[Recorded data]

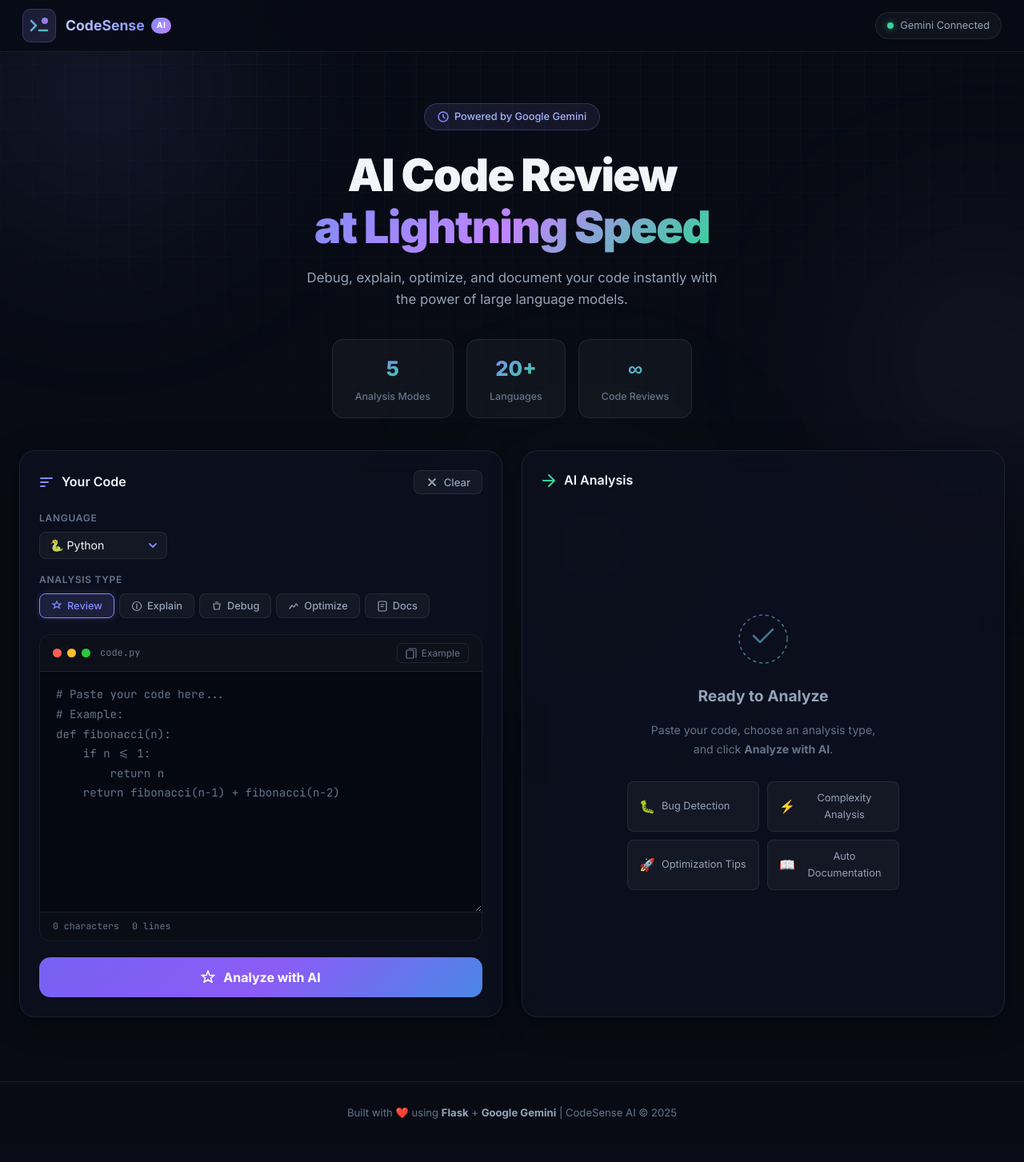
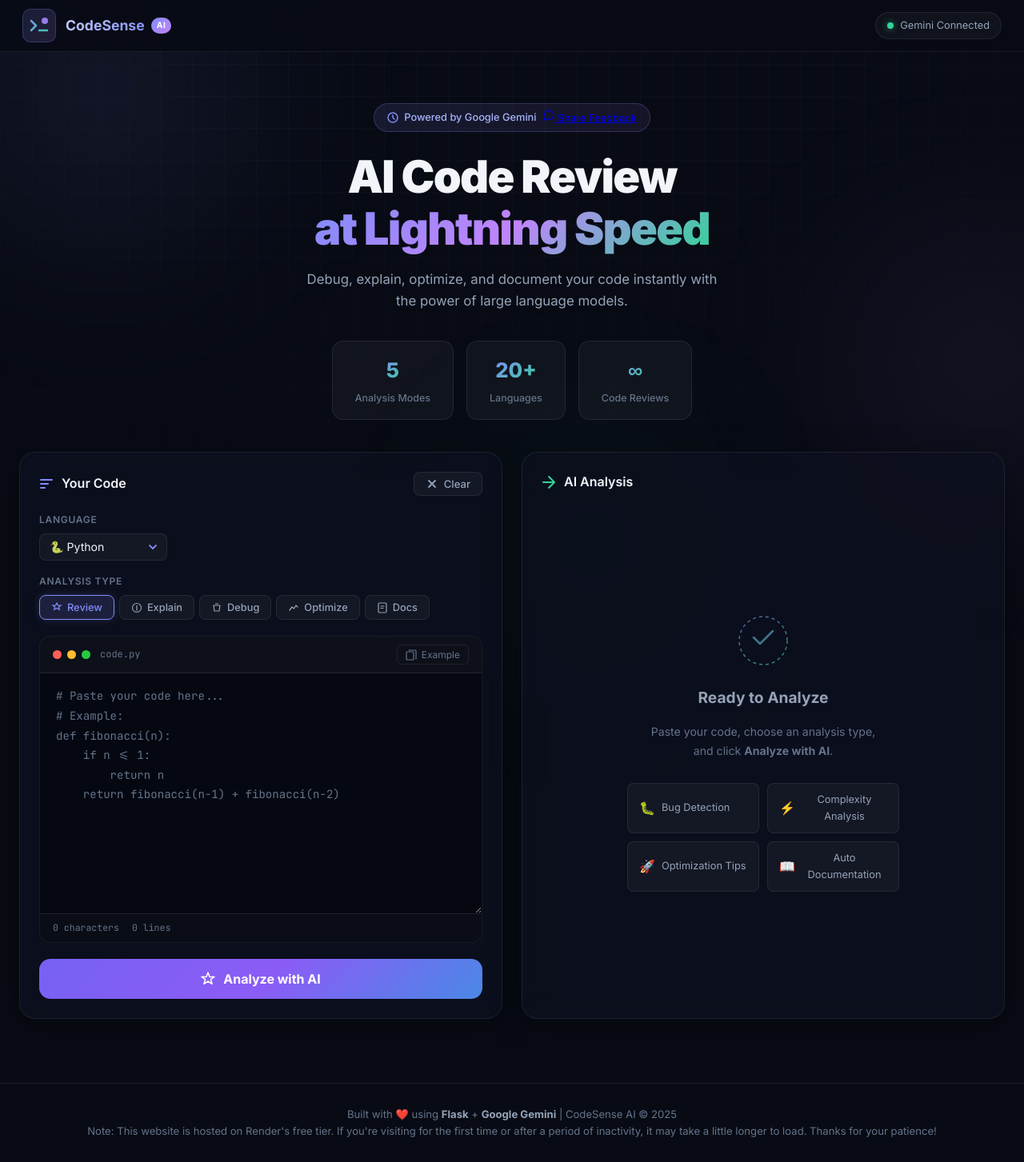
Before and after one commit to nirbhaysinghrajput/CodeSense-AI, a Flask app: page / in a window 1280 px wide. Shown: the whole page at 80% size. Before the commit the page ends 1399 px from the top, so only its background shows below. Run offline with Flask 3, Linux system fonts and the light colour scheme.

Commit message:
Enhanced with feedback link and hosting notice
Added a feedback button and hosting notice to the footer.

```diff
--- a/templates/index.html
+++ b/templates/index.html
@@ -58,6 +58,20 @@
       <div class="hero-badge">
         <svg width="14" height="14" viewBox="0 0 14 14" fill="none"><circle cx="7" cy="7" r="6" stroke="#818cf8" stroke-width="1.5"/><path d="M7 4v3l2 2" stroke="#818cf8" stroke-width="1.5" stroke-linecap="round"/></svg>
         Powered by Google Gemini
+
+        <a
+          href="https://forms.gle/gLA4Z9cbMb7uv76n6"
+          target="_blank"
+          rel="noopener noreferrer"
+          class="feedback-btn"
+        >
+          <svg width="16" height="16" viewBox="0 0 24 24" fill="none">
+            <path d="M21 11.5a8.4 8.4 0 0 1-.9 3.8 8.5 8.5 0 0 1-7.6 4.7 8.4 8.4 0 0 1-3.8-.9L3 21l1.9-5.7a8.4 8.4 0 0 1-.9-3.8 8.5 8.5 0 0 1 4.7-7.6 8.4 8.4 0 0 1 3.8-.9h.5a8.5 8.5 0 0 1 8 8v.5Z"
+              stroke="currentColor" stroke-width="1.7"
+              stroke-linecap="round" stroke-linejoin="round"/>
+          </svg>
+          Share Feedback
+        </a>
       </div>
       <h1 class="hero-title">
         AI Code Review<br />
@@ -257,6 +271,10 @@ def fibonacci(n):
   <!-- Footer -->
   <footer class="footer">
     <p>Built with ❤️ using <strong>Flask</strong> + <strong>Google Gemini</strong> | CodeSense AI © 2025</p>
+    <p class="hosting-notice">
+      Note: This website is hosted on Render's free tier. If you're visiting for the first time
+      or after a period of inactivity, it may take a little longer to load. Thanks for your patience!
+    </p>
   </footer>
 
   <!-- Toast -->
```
---
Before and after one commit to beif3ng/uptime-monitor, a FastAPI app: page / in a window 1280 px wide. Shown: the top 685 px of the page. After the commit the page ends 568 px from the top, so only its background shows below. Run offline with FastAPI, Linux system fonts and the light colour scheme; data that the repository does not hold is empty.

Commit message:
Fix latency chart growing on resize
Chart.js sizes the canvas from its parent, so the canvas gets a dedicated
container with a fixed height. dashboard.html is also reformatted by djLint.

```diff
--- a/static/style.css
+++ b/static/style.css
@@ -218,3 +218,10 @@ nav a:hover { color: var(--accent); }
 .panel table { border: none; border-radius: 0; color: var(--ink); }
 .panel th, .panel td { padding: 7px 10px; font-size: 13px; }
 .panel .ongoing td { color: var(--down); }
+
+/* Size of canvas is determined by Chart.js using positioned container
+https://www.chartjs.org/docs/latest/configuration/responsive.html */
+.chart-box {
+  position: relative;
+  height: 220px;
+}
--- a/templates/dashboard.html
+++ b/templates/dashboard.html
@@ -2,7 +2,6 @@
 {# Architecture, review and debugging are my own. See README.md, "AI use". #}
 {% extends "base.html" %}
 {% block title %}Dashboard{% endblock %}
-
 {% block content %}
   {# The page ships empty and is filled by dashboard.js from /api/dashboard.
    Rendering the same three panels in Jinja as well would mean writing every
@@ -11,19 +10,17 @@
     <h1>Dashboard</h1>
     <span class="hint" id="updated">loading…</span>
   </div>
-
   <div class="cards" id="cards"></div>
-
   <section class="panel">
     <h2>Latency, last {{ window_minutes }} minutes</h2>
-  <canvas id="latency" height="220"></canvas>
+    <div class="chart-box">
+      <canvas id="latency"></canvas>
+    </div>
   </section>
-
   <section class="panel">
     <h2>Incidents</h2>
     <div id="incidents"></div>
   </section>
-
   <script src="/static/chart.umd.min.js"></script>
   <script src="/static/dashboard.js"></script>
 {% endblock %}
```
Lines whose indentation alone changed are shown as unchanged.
* * *
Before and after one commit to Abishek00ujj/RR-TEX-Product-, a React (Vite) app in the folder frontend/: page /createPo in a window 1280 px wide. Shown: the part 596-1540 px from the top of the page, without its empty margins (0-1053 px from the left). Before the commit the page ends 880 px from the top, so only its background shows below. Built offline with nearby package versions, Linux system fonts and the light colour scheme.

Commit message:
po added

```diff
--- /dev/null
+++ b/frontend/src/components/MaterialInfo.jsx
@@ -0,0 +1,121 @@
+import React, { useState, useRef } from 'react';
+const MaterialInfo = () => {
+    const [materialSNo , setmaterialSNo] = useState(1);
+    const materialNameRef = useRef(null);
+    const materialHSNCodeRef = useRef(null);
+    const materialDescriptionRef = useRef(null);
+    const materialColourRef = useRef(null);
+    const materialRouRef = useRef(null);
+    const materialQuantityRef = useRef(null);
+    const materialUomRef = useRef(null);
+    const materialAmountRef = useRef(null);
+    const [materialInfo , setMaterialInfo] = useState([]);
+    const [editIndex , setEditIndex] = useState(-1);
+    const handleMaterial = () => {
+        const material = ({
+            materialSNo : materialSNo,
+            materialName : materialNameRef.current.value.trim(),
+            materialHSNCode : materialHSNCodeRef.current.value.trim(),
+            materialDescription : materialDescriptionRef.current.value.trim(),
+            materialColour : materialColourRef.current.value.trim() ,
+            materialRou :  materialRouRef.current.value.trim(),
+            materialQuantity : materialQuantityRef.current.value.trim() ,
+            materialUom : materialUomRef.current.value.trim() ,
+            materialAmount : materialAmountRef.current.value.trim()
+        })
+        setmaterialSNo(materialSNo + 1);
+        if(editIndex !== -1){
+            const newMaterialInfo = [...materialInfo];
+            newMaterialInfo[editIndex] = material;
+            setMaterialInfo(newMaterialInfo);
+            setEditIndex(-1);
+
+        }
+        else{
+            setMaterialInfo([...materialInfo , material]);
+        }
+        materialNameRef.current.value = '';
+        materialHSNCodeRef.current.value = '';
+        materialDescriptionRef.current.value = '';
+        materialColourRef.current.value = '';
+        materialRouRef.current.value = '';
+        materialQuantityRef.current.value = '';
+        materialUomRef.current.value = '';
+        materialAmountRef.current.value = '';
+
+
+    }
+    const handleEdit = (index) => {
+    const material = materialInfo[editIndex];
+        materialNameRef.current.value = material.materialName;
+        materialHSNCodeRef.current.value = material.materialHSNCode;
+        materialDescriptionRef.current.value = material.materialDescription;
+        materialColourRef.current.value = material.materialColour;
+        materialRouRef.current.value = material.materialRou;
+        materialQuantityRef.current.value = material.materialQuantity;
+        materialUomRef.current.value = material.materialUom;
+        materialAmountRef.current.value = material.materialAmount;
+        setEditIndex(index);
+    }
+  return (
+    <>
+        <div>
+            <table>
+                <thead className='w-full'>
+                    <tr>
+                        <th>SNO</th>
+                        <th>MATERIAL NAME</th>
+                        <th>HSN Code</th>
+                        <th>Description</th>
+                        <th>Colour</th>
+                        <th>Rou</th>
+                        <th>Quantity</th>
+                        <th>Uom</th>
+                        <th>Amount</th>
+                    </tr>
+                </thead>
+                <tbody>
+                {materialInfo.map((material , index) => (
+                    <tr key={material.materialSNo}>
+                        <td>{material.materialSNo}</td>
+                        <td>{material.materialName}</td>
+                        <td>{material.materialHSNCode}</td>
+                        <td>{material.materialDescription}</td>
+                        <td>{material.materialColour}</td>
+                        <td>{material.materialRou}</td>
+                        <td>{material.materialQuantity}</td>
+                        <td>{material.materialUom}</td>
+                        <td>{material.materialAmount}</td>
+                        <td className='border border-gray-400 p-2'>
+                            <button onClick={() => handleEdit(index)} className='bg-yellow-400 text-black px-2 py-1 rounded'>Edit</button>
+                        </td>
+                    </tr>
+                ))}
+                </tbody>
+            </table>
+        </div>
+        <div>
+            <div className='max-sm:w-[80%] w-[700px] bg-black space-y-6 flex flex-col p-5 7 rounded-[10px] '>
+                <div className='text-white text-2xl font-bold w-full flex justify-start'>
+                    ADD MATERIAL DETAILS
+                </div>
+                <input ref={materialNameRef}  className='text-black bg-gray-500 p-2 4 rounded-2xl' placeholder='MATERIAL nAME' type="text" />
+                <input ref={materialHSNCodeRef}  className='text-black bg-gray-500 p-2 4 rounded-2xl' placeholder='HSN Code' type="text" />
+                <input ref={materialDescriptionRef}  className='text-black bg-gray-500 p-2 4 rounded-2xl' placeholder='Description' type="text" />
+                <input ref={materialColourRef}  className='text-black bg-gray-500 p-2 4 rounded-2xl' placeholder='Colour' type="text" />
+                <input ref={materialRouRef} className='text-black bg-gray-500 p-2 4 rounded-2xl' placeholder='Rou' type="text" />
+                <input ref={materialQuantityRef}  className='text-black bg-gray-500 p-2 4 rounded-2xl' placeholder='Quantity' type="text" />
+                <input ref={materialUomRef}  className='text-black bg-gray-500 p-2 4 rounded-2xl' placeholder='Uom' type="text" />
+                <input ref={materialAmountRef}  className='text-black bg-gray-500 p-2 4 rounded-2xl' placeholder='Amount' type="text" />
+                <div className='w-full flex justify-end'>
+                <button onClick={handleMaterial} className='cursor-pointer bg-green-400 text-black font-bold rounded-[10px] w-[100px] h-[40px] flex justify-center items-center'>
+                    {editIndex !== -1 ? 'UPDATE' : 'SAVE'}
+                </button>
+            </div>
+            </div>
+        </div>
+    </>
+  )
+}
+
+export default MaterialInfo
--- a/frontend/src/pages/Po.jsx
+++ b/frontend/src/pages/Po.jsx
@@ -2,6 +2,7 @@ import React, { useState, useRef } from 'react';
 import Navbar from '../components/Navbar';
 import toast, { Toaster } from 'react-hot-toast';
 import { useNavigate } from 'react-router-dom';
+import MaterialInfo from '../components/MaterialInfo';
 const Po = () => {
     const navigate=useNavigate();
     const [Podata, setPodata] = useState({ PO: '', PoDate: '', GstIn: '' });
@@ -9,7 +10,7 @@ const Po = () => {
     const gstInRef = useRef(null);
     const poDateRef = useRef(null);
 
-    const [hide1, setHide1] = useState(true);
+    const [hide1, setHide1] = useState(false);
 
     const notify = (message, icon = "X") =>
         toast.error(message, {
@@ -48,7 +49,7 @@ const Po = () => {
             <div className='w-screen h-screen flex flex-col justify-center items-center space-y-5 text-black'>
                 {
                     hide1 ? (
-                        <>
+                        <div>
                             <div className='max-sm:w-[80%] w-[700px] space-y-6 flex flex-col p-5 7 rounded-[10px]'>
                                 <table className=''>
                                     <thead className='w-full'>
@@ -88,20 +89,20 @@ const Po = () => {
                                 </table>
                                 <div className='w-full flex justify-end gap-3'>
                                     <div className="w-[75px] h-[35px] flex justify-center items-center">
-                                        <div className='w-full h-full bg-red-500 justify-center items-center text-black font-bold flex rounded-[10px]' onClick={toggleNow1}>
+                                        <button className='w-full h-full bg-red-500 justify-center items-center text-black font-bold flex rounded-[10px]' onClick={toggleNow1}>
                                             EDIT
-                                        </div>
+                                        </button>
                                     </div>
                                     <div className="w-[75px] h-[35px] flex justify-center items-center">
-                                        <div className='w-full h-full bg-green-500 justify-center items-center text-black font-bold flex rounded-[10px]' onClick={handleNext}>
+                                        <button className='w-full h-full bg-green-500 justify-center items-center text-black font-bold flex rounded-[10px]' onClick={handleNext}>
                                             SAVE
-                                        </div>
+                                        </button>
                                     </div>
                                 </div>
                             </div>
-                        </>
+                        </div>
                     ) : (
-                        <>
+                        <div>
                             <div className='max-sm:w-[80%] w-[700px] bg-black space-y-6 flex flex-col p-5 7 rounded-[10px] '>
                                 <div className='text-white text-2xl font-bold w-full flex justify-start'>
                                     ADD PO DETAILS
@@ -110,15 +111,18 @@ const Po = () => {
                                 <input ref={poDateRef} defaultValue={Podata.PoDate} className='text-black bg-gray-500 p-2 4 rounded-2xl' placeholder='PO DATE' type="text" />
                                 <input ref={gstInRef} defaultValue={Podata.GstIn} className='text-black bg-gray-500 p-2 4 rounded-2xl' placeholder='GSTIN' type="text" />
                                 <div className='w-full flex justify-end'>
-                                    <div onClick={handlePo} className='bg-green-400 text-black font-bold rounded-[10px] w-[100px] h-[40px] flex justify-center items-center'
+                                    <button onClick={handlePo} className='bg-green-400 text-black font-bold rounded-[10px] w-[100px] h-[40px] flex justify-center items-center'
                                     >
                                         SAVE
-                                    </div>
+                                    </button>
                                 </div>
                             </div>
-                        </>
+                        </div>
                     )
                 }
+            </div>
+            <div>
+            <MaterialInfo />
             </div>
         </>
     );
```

**Exercise prompt**
After reading the records above, work out how many lines contain "white" and give that number only.

**Task output**
2